That’s not exactly what happened. Most unity governments adopted a slightly different character: The right side of the unity caught on quickly that it can do as it pleases and is assured that the non-right side will hasten to present its photogenic face, dignified appearance, and diplomatic manners to hide, beautify, excuse, and justify in the ears of the gentiles all the deeds of its partner. And since the non-right side is also quite right-wing in his heart of hearts, everyone was satisfied. A perfect arrangement was established: These act, and those explain.

Under the auspices of this convenient arrangement, the occupation, settlements, dispossession, apartheid, fascism, military dictatorship, shedding Palestinian blood and destroying the souls of tens of thousands of boys sent to the colonies as brutal overseers flourished, and keeps flourishing.

And so it shall be this time as well. Allegedly, a pragmatic government of diligent repairmen has been formed, which will deal with clearing the rubble Bibi left behind. But the right, what can you do, is not particularly endowed with restraint. It quickly gets overwhelmed by its passions. How long will Minister Ayelet Shaked, who heads the ministry of evil in every government in which she serves, hold back before returning to her efforts to castrate the judiciary, or abuse refugees and asylum seekers? And how long will it be before Bennett, Sa’ar and Elkin demand more money and more real estate and more indulgences for the settlement beast? And all the grandiose plans for religious affairs will be swiftly shelved.

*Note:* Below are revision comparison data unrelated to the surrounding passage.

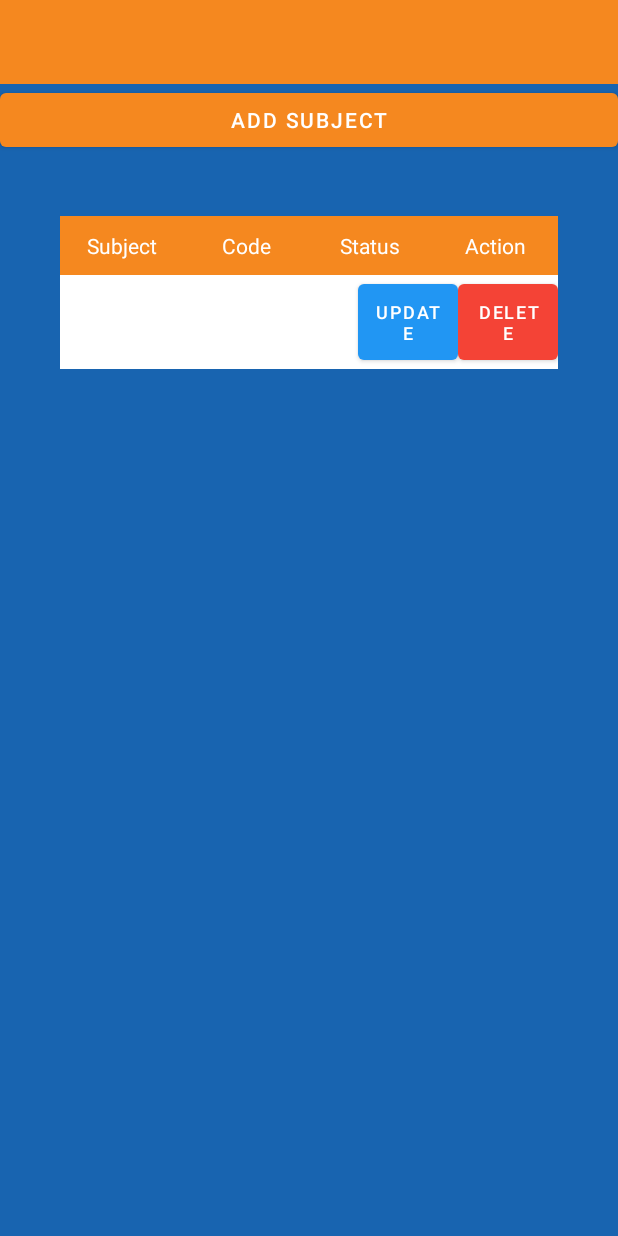
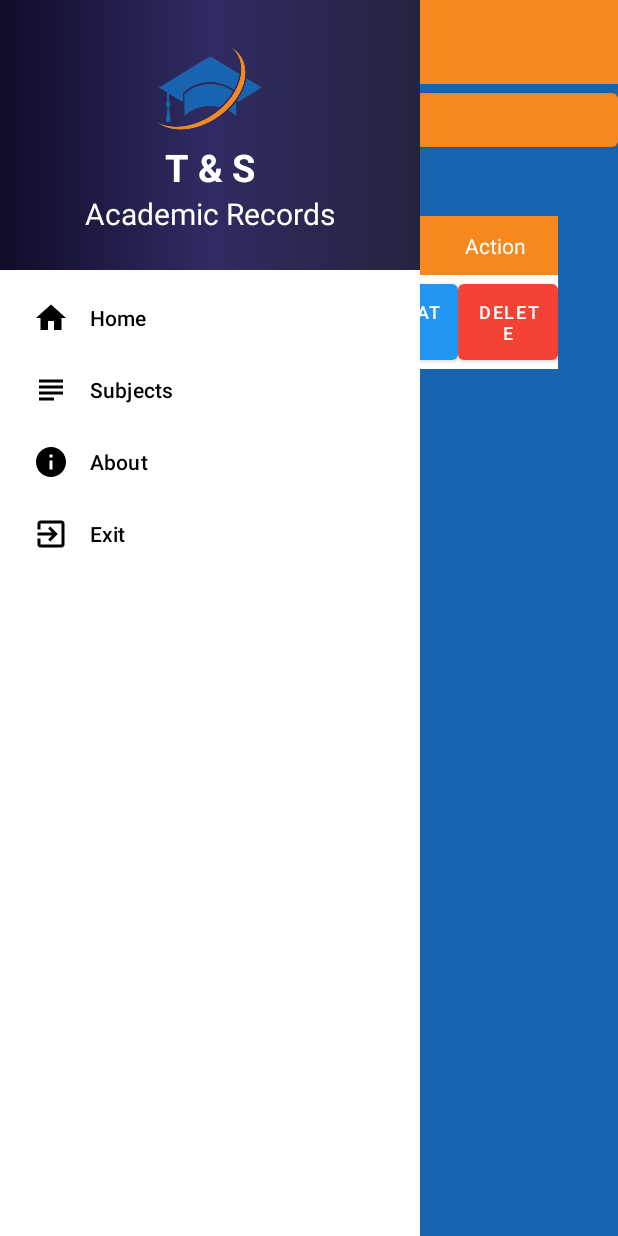
Before and after one commit to DoctoraCics/MobileProgrammingProject, an Android app: the Subject_Screen screen opened directly, with no data from a screen before it, on a phone screen of 412 x 824 dp. Run offline under Robolectric (Android 15) with nearby library versions, the phone set to English and light mode, and no system bars.

Commit message:
Updates
changes v2

```diff
--- a/app/src/main/res/layout/activity_about_screen.xml
+++ b/app/src/main/res/layout/activity_about_screen.xml
@@ -31,7 +31,7 @@
             android:textSize="34sp" />
 
         <Button
-            android:id="@+id/abtDev"
+            android:id="@+id/aboutDev"
             android:layout_width="wrap_content"
             android:layout_height="wrap_content"
             android:layout_gravity="center"
--- a/app/src/main/res/layout/activity_add_subject_screen.xml
+++ b/app/src/main/res/layout/activity_add_subject_screen.xml
@@ -64,7 +64,7 @@
             android:text="Status" />
 
         <Spinner
-            android:id="@+id/statusdropdown"
+            android:id="@+id/statusDropdown"
             android:layout_width="match_parent"
             android:layout_height="wrap_content" />
 
--- a/app/src/main/res/layout/activity_home_screen.xml
+++ b/app/src/main/res/layout/activity_home_screen.xml
@@ -44,12 +44,12 @@
             android:theme="?attr/actionBarTheme" />
 
         <Spinner
-            android:id="@+id/spinner"
+            android:id="@+id/spinnerHome"
             android:layout_width="match_parent"
             android:layout_height="wrap_content" />
 
         <Button
-            android:id="@+id/button"
+            android:id="@+id/buttonHome"
             android:layout_width="match_parent"
             android:layout_height="wrap_content"
             app:backgroundTint="#F5881F"
--- a/app/src/main/res/layout/activity_specific_subject_screen.xml
+++ b/app/src/main/res/layout/activity_specific_subject_screen.xml
@@ -172,7 +172,7 @@
         </ScrollView>
 
         <EditText
-            android:id="@+id/enternotes"
+            android:id="@+id/enterNotes"
             android:layout_width="match_parent"
             android:layout_height="320dp"
             android:backgroundTint="@color/white"
--- a/app/src/main/res/layout/activity_subject_screen.xml
+++ b/app/src/main/res/layout/activity_subject_screen.xml
@@ -5,6 +5,25 @@
     android:layout_width="match_parent"
     android:layout_height="match_parent"
     tools:context=".Subject_Screen">
+
+    <com.google.android.material.navigation.NavigationView
+        android:id="@+id/navigationview"
+        android:layout_width="wrap_content"
+        android:layout_height="match_parent"
+        android:layout_gravity="start"
+        android:background="#FFFFFF"
+        app:headerLayout="@layout/header"
+        app:menu="@menu/sidemenu" />
+
+    <ScrollView
+        android:layout_width="match_parent"
+        android:layout_height="match_parent">
+
+        <androidx.constraintlayout.widget.ConstraintLayout
+            android:layout_width="match_parent"
+            android:layout_height="match_parent"/>
+
+    </ScrollView>
 
     <LinearLayout
         android:layout_width="match_parent"
@@ -124,7 +143,7 @@
                             android:textSize="12sp" />
 
                         <Button
-                            android:id="@+id/update2"
+                            android:id="@+id/updateSubject"
                             android:layout_width="0dp"
                             android:layout_height="wrap_content"
                             android:layout_weight="1.5"
@@ -135,7 +154,7 @@
                             app:backgroundTint="#2196F3" />
 
                         <Button
-                            android:id="@+id/delete2"
+                            android:id="@+id/deleteSubject"
                             android:layout_width="0dp"
                             android:layout_height="wrap_content"
                             android:layout_weight="1.5"
--- a/app/src/main/res/layout/activity_update_student_screen.xml
+++ b/app/src/main/res/layout/activity_update_student_screen.xml
@@ -28,7 +28,7 @@
             android:text="Student Name" />
 
         <EditText
-            android:id="@+id/entername"
+            android:id="@+id/enterName"
             android:layout_width="match_parent"
             android:layout_height="wrap_content"
             android:ems="10"
@@ -60,7 +60,7 @@
             android:text="Status" />
 
         <Spinner
-            android:id="@+id/spinnerstatus"
+            android:id="@+id/spinnerStatus"
             android:layout_width="match_parent"
             android:layout_height="wrap_content" />
 
@@ -72,7 +72,7 @@
             android:text="Subject" />
 
         <Spinner
-            android:id="@+id/spinnersubject"
+            android:id="@+id/spinnerSubject"
             android:layout_width="match_parent"
             android:layout_height="wrap_content" />
 
--- a/app/src/main/res/layout/activity_update_subject_screen.xml
+++ b/app/src/main/res/layout/activity_update_subject_screen.xml
@@ -21,7 +21,7 @@
             android:theme="?attr/actionBarTheme" />
 
         <TextView
-            android:id="@+id/enterSubj2"
+            android:id="@+id/subjectName"
             android:layout_width="match_parent"
             android:layout_height="wrap_content"
             android:textColor="@color/white"
@@ -44,7 +44,7 @@
             android:text="Code" />
 
         <EditText
-            android:id="@+id/subjectcode"
+            android:id="@+id/subjectCode"
             android:layout_width="match_parent"
             android:layout_height="wrap_content"
             android:ems="10"
```
Also changed, not shown: app/src/main/res/layout/activity_enroll_student_screen.xml (+5 -5 lines).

And the other side, the pliable side of unity, will quickly return to fulfill its historical role: to justify, to hide, to sweep under the carpet, to “explain.”

Thus, none of the fundamental problems that threaten the existence and sanity of the state will even get a glance. The occupation, apartheid, religion and state, equality laws and human rights – all these won’t even be lightly raked. For nothing must disturb the unity’s slumber. This will not be the government that will redeem Israel and rescue it from the sure path towards destruction.

I hope to be proven wrong.